When a friend or family member is dealing with an autism diagnosis, you, as their friend or close family member, can be an integral part of a support system. There are many ways to help.
After the initial diagnosis, the parents will be going through an emotional time. They may go through periods of sadness, anger, hopelessness, and frustration. At the same time, they might be frantically scheduling appointments with doctors or specialists. They are overwhelmed with everything they are learning.
- Continue to be there for your friends or family member. Offer the chance for them to talk, if they wish. Just letting them know that you will be there for them is helpful.
- Take it upon yourself to learn what you can about their child’s diagnosis. There are many resources available on Autism Spectrum Disorders. But realize that there are many, many different forms of treatment and therapies. Each family has to decide what is best, and ultimately, it is the parents’ decision which treatment options they wish to pursue.
- Find an organization such as Milestones that can give you tools to both understand autism and be a strong support for your family.

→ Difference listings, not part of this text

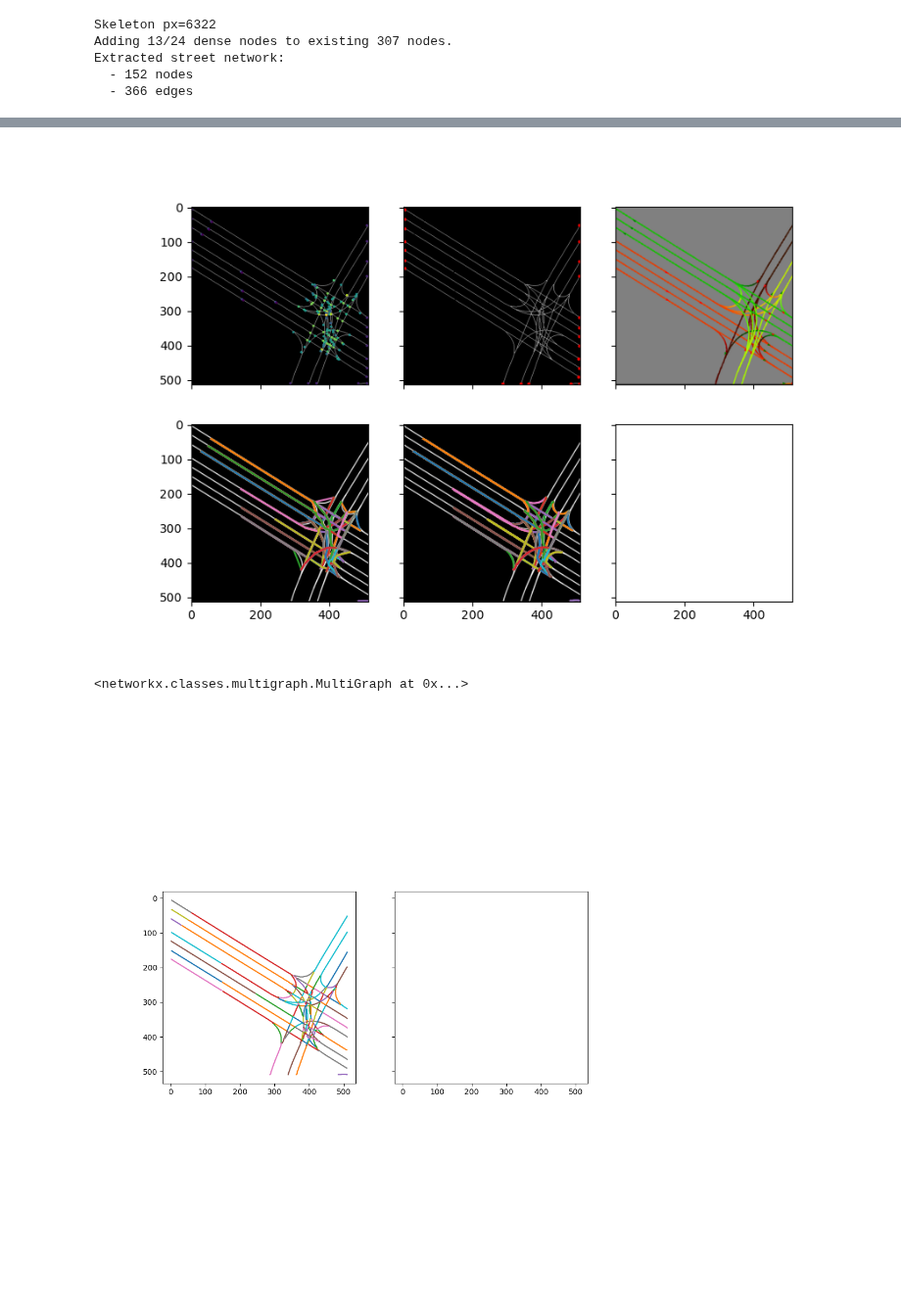
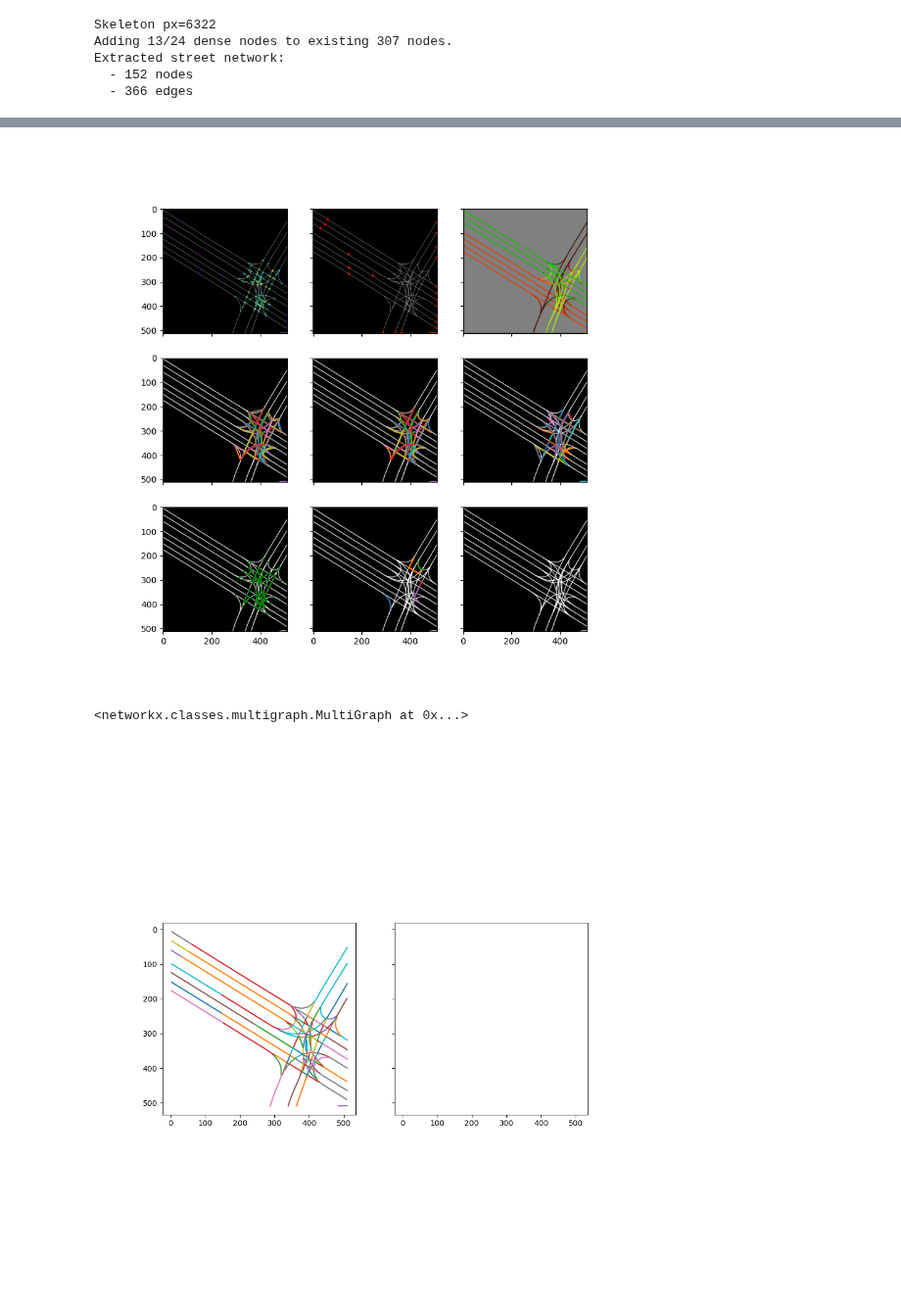
Before and after one commit to Excitablecell/extract-raster-network, a Jupyter notebook: extract_lanes.ipynb, the cells around one changed output, grey strips where cells are left out. Shown at 98% size. Drawn from its saved outputs; the diff is of its cells as text; code cells hidden in the pictures.

Commit message:
feat: add yaw rate check

```diff
--- a/extract_lanes.ipynb
+++ b/extract_lanes.ipynb
@@ -45,17 +45,35 @@ Extracted street network:
   - 152 nodes
   - 366 edges
 # %%
+def correct_path_direction(path: list[tuple], n1: tuple, n2: tuple) -> list[tuple]:
+    if n1 == path[0]:
+        return path
+        # print('forward path list')
+    elif n1 == path[-1]:
+        return path[::-1]
+        # print('reverse path list')
+    else:
+        print(f'cannot find node = {n1}, in path start = {path[0]}, end = {path[-1]}')
+        return []
+
+
 def connect_small_gaps(graph: nx.Graph, nodes: list[tuple], thresh: int=4) -> nx.Graph:
     for i, n1 in enumerate(nodes):
         for j, n2 in enumerate(nodes[i+1:]):
             dist = np.hypot(n1[0] - n2[0], n1[1] - n2[1])
             if dist <= thresh:
+                n1, n1_neighbour, k = list(graph.edges(n1, keys=True))[0]
                 n2, n2_neighbour, k = list(graph.edges(n2, keys=True))[0]
+
+                e1 = graph[n1][n1_neighbour][k]
+                e1_path = e1['path']
                 e2 = graph[n2][n2_neighbour][k]
                 e2_path = e2['path']
-                e2_path.insert(0, n1)
+
+                new_path = e1_path + e2_path
+                graph.remove_edge(n1, n1_neighbour)
                 graph.remove_edge(n2, n2_neighbour)
-                graph.add_edge(n1, n2_neighbour, path=e2_path, d=len(e2_path) - 1)
+                graph.add_edge(n1, n2_neighbour, path=new_path, d=len(new_path) - 1)
                 break
 
     return graph
@@ -77,15 +95,15 @@ def find_branching_nodes(graph: nx.Graph, nodes_terminal: list[tuple]) -> list[t
     return nodes_branching
 
 
+def normalize_dx_dy(dx, dy) -> tuple:
+    norm = np.hypot(dx, dy)
+    dx = dx/norm
+    dy = dy/norm
+
+    return dx, dy
+
+
 def find_node_directions(graph: nx.Graph, nodes_terminal: list[tuple], nodes_branching: list[tuple], img_color: Image) -> list[tuple]:
-
-    def normalize_dx_dy(dx, dy) -> tuple:
-        norm = np.hypot(dx, dy)
-        dx = dx/norm
-        dy = dy/norm
-
-        return dx, dy
-
     directed_terminals = []
     directed_branching = []
     for n1, n1b in zip(nodes_terminal, nodes_branching):
@@ -118,15 +136,7 @@ def track_path(path: list) -> np.ndarray:
         n2 = path[i+1]
         e = graph[n1][n2][0]
         points = e['path']
-        if n1 == points[0]:
-            waypoints = waypoints + points
-            # print('forward path list')
-        elif n1 == points[-1]:
-            waypoints = waypoints + points[::-1]
-            # print('reverse path list')
-        else:
-            print('cannot find node in path list')
-            print(f'node = {n1}, path_start = {points[0]}, path_end = {points[-1]}')
+        waypoints = waypoints + correct_path_direction(points, n1, n2)
 
     return waypoints
 
@@ -136,7 +146,7 @@ def path_is_valid(path: list) -> bool:
     return True
 
 
-def find_paths_among_terminals(graph: nx.Graph, inlets: np.ndarray, outlets: np.ndarray, thresh: int=4) -> list[list]:
+def find_paths_among_terminals(graph: nx.Graph, inlets: np.ndarray, outlets: np.ndarray, thresh: int=4) -> tuple[list[list]]:
     inlets_T = inlets.T.astype(int)
     outlets_T = outlets.T.astype(int)
     inlets = list(zip(inlets_T[0], inlets_T[1]))
@@ -167,9 +177,28 @@ def fit_cubic_polynomial(xs: np.ndarray, ys: np.ndarray):
     return cubic_spline, np.column_stack((ref_xy, ref_yaw, ref_rk))
 
 
+def path_is_smooth(path: np.ndarray, thresh: float=60.0) -> bool:
+    _, idx = np.unique(path, return_index=True, axis=0)
+    path = path[np.sort(idx)]
+
+    dx = np.diff(path[:, 0])
+    dy = np.diff(path[:, 1])
+    s = np.hypot(dx, dy)
+    yaw = np.arctan2(dy, dx)
+    yaw_diff = np.rad2deg(np.diff(yaw))
+    yaw_rate = yaw_diff / s[:-1]
+    # yaw_rate_valid = np.fabs(yaw_rate) <= thresh
+
+    if np.max(yaw_rate) > thresh:
+        return False
+    else:
+        print(f'max yaw_rate: {np.max(yaw_rate)}')
+        return True
+
+
 def connect_terminal_nodes(graph: nx.Graph) -> nx.Graph:
 
-    fig, axes = plt.subplots(2, 3, figsize=(9, 6), sharex=True, sharey=True)
+    fig, axes = plt.subplots(3, 3, figsize=(9, 9), sharex=True, sharey=True)
     axes = axes.ravel()
 
     nodes = np.array([node for (node, degree) in graph.degree()], dtype=float)
@@ -191,6 +220,7 @@ def connect_terminal_nodes(graph: nx.Graph) -> nx.Graph:
     nodes_branching_np = np.array(nodes_branching)
     inlets = nodes_branching_np[nodes_branching_np[:, -1] > 0.5]
     outlets = nodes_branching_np[nodes_branching_np[:, -1] < 0.5]
+    print(f'found {inlets.shape[0]} inlets, {outlets.shape[0]} outlets')
 
     axes[2].imshow(img_color)
     axes[2].quiver(inlets[:, 0], inlets[:, 1], inlets[:, 2], inlets[:, 3],
@@ -203,17 +233,33 @@ def connect_terminal_nodes(graph: nx.Graph) -> nx.Graph:
 
 
     axes[3].imshow(img_gray)
-    for path in paths:
+    axes[4].imshow(img_gray)
+    axes[5].imshow(img_gray)
+    axes[6].imshow(img_gray)
+    axes[7].imshow(img_gray)
+    axes[8].imshow(img_gray)
+
+    for path, waypoints in zip(paths, path_waypoints):
         xs = path[:, 0]
         ys = path[:, 1]
         axes[3].plot(xs, ys)
 
-    axes[4].imshow(img_gray)
-    for waypoints in path_waypoints:
+        dx = np.diff(path[:, 0])
+        dy = np.diff(path[:, 1])
+        dx, dy = normalize_dx_dy(dx, dy)
+        yaw = np.arctan2(dy, dx)
+        yaw_diff = np.fabs(np.rad2deg(np.diff(yaw)))
+        axes[6].quiver(xs[:-1], ys[:-1], dx, dy, color='g', angles='xy', scale_units='xy', scale=0.1)
+        if np.all(yaw_diff < 60):
+            axes[5].plot(xs, ys)
+
         waypoints = np.array(waypoints, dtype=float)
         xs = waypoints[:, 0]
         ys = waypoints[:, 1]
         axes[4].plot(xs, ys)
+
+        if path_is_smooth(waypoints, 45):
+            axes[7].plot(xs, ys)
 
         # cubic_spline, curve = fit_cubic_polynomial(xs, ys)
         # axes[5].plot(curve[:, 0], curve[:, 1])
@@ -251,4 +289,4 @@ Found 109 paths
-[figure, old version]
+[figure, new version]
 <networkx.classes.multigraph.MultiGraph at 0x...>
 # %%
 def plot_polylines(polylines: list) -> None:
```
Also changed, not shown: parts of 1 cell of this notebook.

- Offer to run an errand or bring over a meal. When you are feeling overwhelmed, sometimes the day-to-day routine gets put aside. Helping with the friend’s laundry or garden, while seeming like a minor thing to you, can be a big relief.
- Help your friend get organized by offering to make a notebook to hold all of the research and medical information for the child in one place.
- Invite the child over for play dates, if applicable. One of the most important things for children with ASD is to develop social skills. By continuing to include that child in play dates, birthday parties and outings with your child, it helps to work on those skills, and it helps the family not feel so isolated.
- Support, support, support! Even something as simple as bringing over a cup of coffee to your friend can help.